There are many misconceptions about depression and most people don't realize that it is a serious medical issue. Feelings of hopelessness, despair, anxiety, and inappropriate guilt and shame can and do contribute to substance abuse, overeating, oversleeping, and sometimes suicidal thoughts and actions. Sometimes people are told to "snap out of it" but that is no more possible than "snapping out of" cancer. Whether triggered by an event or by one's own biochemistry, depression involves changes in the brain's neurotransmitter system. If you have ever had your mood altered by a drug, you know that how you feel is not simply a state of mind. When the brain's chemistry is malfunctioning, it can have a profound effect on how you feel and experience life. But there is good news. Depression is highly treatable. Studies show that a combination of antidepressant medication and psychotherapy is the best prescription.
One very common misconception about depression is that it feels like mere sadness. Sadness is only a part of it. It is very difficult to describe the pain of depression; I always say it's like trying to describe blue to a blind person. If you've never experienced the monster that is depression, there is really no way for you to grasp its horrors. One of the things that makes depression so insidious is that it distorts one's self-perception and causes the belief that the sufferer is morally flawed or weak or bad. What other medical illness does that?

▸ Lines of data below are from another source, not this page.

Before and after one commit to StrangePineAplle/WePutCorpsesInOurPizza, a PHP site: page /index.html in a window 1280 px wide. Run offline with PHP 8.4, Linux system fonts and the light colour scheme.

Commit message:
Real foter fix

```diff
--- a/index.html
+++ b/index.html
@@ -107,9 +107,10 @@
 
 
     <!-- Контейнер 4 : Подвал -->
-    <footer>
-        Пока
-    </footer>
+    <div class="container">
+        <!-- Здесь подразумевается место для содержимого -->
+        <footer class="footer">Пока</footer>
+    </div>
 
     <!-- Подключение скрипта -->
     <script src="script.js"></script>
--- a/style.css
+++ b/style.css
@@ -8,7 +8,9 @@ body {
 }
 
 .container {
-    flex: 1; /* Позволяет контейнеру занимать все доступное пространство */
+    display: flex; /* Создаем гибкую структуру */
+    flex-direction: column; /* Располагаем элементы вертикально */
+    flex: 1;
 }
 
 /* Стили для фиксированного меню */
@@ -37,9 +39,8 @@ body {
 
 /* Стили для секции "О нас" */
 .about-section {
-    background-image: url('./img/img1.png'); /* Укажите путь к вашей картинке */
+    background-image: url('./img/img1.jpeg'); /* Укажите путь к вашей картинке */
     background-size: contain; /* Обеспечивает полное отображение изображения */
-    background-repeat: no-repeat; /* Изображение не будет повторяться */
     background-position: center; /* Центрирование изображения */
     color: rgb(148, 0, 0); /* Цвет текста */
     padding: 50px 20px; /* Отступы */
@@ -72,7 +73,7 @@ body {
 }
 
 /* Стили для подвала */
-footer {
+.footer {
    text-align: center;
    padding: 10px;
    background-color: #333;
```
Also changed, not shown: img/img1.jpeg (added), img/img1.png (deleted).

If you are depressed, please have compassion for yourself. Get help. If you love someone who is depressed, the most helpful thing is to acknowledge their pain, reassure them they're not to blame, and DO NOT try to "cheer them up"; you will only make them feel worse.